Tree roots don't grow quickly, but they can grow to be pretty big. After all, they are constantly growing to find different sources of water and nutrients for the tree. Because of this, they can grow so that they extend pretty far, and if they are growing close to something, such as your home's sewer pipes, it's possible for them to cause quite a bit of damage. Whether you have smaller tree roots growing through small holes in your outside plumbing or you have large roots that are completely blocking your pipes, they need to be dealt with as soon as possible. Fortunately, there are a few ways you can solve the problem before sewage starts backing up into your home.
You can purchase copper sulfate from your local home improvement store. It comes in either foaming or crystalline form. The good thing about copper sulfate is that the tree roots will only absorb it for a short distance. So, while it is toxic to the tree roots, using it won't cause significant damage to your tree. To use copper sulfate to get rid of a minor root infestation, flush approximately one-half cup down your toilet. Alternatively, you can flush a tiny amount of the copper sulfate down your toilet once a day for up to two weeks. However, it's important that you don't use copper sulfate on a regular basis. When used regularly for a long time, copper sulfate can corrode your sewer pipes, causing an even larger problem. So, if you have a large root problem, using copper sulfate isn't a good option. You should consider calling a general sewer plumber instead.
Cutting the Tree Roots
You can use a sewer auger with a rotating spiral head to cut the roots inside your pipes. While cutting the roots solves the problem. It is only a temporary solution. The tree roots will eventually grow back, so you'll need to repeat the process periodically to make sure your pipes remain unclogged. Also, when you cut the tree roots using a sewer auger, the roots that you've trimmed stay inside your pipes. If these aren't washed away, they can build up over time and become an issue.
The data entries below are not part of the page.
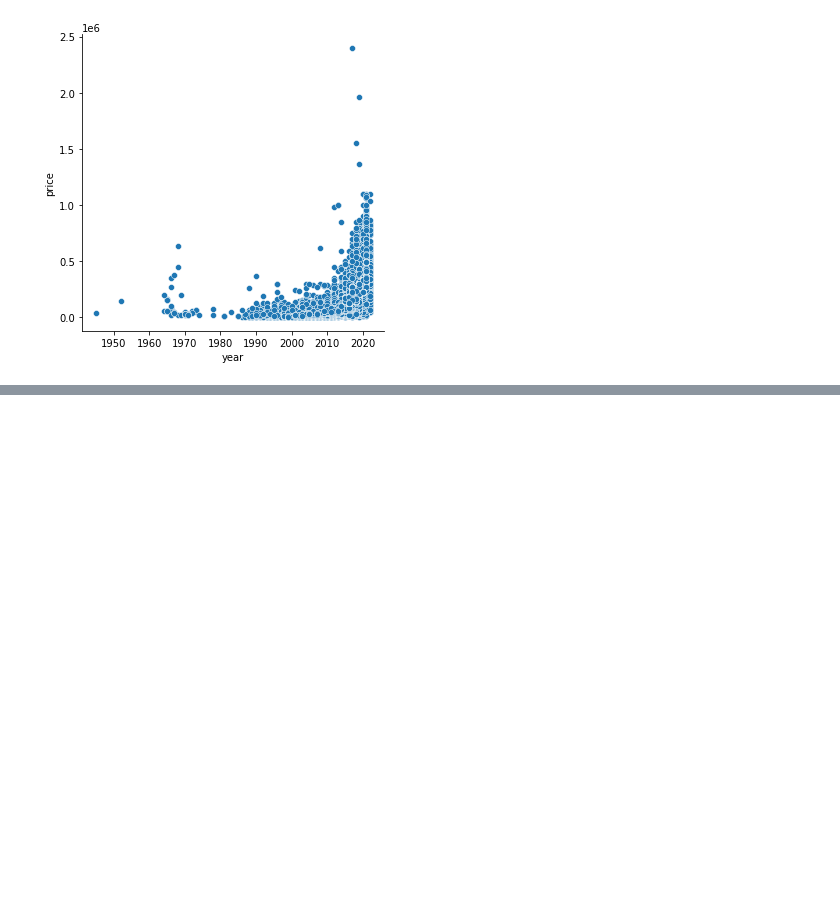
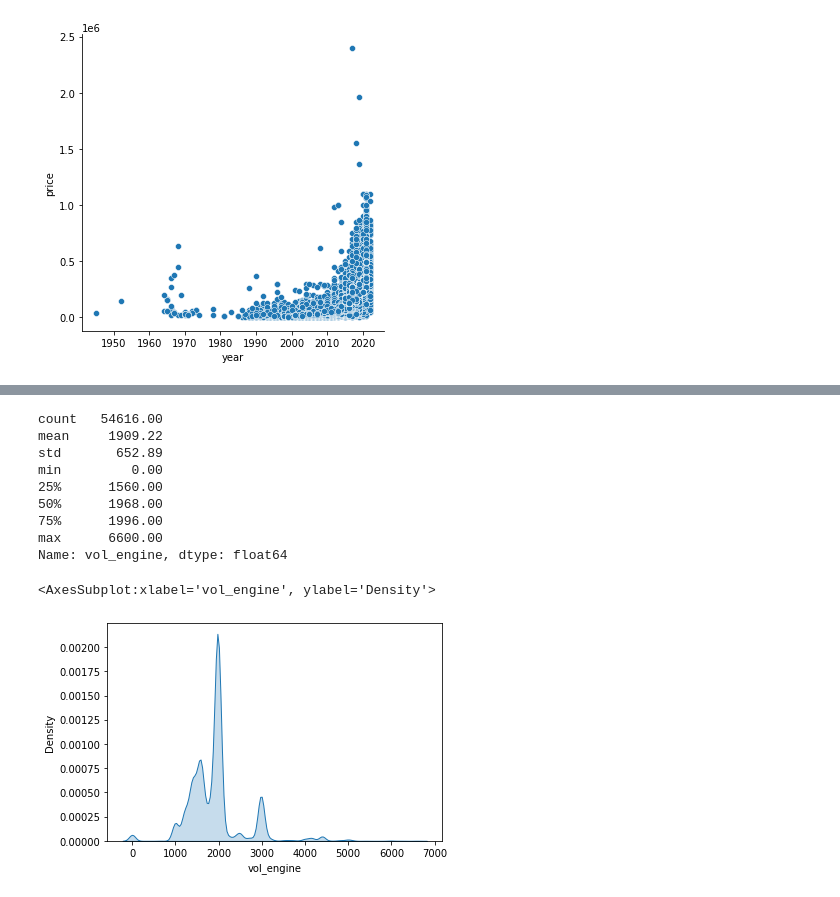
Before and after one commit to cinkonaap/ml-light-talk-02-2022, a Jupyter notebook: LearnNotebook.ipynb, the cells around one changed output, grey strips where cells are left out. Drawn from its saved outputs; the diff is of its cells as text; code cells hidden in the pictures; blank space fills up the shorter version.

```diff
--- a/LearnNotebook.ipynb
+++ b/LearnNotebook.ipynb
@@ -155,0 +345,16 @@ Name: price, dtype: float64
+# %%
+print(cars_ml_df['vol_engine'].describe())
+
+sns.kdeplot(cars_ml_df['vol_engine'], shade=True)
+# %% [output]
+count   54616.00
+mean     1909.22
+std       652.89
+min         0.00
+25%      1560.00
+50%      1968.00
+75%      1996.00
+max      6600.00
+Name: vol_engine, dtype: float64
+<AxesSubplot:xlabel='vol_engine', ylabel='Density'>
+[figure, added]
```
Also changed, not shown: parts of 21 cells of this notebook, 6 other files.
While there are multiple ways to remove tree roots from your sewer pipes, it's a good idea to contact a general sewer plumber to assess the situation before you determine how to handle the problem. This way, you'll know the extent of the damage so that you can determine the best way to proceed. If you have major damage, you might have to replace the pipes completely, so it's always a good idea to contact a plumber, like All Clear Pumping & Sewer, as soon as you suspect a problem.Share